The Eagle and the Hawk – The Film
Lucky I did. I know the rules are a gamble, there could be furs in a war movie or a western, but I play the odds to keep the amount of stuff I have to deal with manageable. So I DVR’d this war movie and period piece (another “against”) The Eagle and the Hawk, a 1933 film set during World War I about a Royal Air Force squadron and 3 American volunteers flying for it. A supposed “hidden gem” of a movie, it’s certainly not a showpiece for Carole Lombard, who appears in about 2 scenes as a woman who’s known only in the credits as “The Beautiful Lady.” Certainly a title she embodies, especially in one of her 2 scenes… Truly a hidden gem.
The Eagle and the Hawk – The Furs
The Eagle and the Hawk is literally a “one fur wonder.” Like Rendezvous, the designers probably took a little liberty with this particular outfit. Someone on the IMDb helpfully pointed out the anachronisms in the planes they used, but not this monster beauty of a white fox-trimmed coat. I say trimmed, but the trim is virtually a coat unto itself. So sumptuously large are the collar and cuffs they easily hide the silk or satin body of the coat.
The whole sequence lasts about 5 and a half minutes, showing “Jerry Young” (Frederic March) taking “The Beautiful Lady” out to a park, and Jerry picks her up in a cab. Miss Lombard smokes in the enormous white fox beauty while she chats with Jerry in the back.
Light plays across both actors as the cab moves along, alternating between light and shadow, incredibly alluring as The Beautiful Lady smokes in her furs.

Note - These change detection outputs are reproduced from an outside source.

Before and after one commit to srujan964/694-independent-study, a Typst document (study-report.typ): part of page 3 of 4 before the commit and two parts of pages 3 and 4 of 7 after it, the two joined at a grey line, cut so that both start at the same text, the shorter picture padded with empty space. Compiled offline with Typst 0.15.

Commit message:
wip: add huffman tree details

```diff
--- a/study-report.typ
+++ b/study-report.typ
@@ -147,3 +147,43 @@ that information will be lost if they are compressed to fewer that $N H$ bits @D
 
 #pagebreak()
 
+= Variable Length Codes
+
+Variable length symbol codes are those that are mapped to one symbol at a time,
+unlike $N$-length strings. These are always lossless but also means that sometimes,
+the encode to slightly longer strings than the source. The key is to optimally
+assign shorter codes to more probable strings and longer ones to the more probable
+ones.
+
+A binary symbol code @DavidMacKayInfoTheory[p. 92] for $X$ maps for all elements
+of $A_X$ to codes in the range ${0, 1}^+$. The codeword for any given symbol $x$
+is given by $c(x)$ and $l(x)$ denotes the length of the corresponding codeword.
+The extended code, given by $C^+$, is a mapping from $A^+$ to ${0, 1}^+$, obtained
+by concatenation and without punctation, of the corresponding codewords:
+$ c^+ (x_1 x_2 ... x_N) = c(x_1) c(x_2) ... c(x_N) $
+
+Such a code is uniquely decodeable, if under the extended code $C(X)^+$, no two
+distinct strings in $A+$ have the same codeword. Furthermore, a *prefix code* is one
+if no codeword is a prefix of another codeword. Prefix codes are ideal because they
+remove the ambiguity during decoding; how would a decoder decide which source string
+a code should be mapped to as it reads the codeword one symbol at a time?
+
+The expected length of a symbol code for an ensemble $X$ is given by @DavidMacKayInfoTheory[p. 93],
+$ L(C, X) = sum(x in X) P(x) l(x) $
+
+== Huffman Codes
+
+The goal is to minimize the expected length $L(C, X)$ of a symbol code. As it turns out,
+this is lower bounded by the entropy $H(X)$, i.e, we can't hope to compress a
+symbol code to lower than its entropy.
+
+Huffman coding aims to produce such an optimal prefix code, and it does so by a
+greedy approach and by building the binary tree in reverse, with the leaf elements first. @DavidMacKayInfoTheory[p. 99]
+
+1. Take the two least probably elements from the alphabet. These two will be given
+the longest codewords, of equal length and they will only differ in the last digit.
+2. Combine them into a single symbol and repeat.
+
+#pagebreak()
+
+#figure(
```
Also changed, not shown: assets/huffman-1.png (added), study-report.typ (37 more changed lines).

Exiting the cab to head for the park gives the best view of the enormity of the collar, fringe, and cuffs. Only a tiny patch of the satin on Carole Lombard’s shoulder manages to peak through.
The chat on the park bench occupies the rest of the sequence, alternating between this wide shot…
And angles of both…
and, thankfully, beautiful closeups of The Beautiful Lady…
Not a poor use of 5 minutes of screen time. If you’re going to put Carole Lombard in a film for less than 10 minutes total, then choosing to do so with this enormous white fox fur collar and cuffs for half that time was an excellent decision. Sure, I’ll say the entire thing could have been a white fox, but even in its current state, it shot to a top spot on my “best movie furs” list. Indeed, a pleasant surprise from a film I assumed would be a waste of time.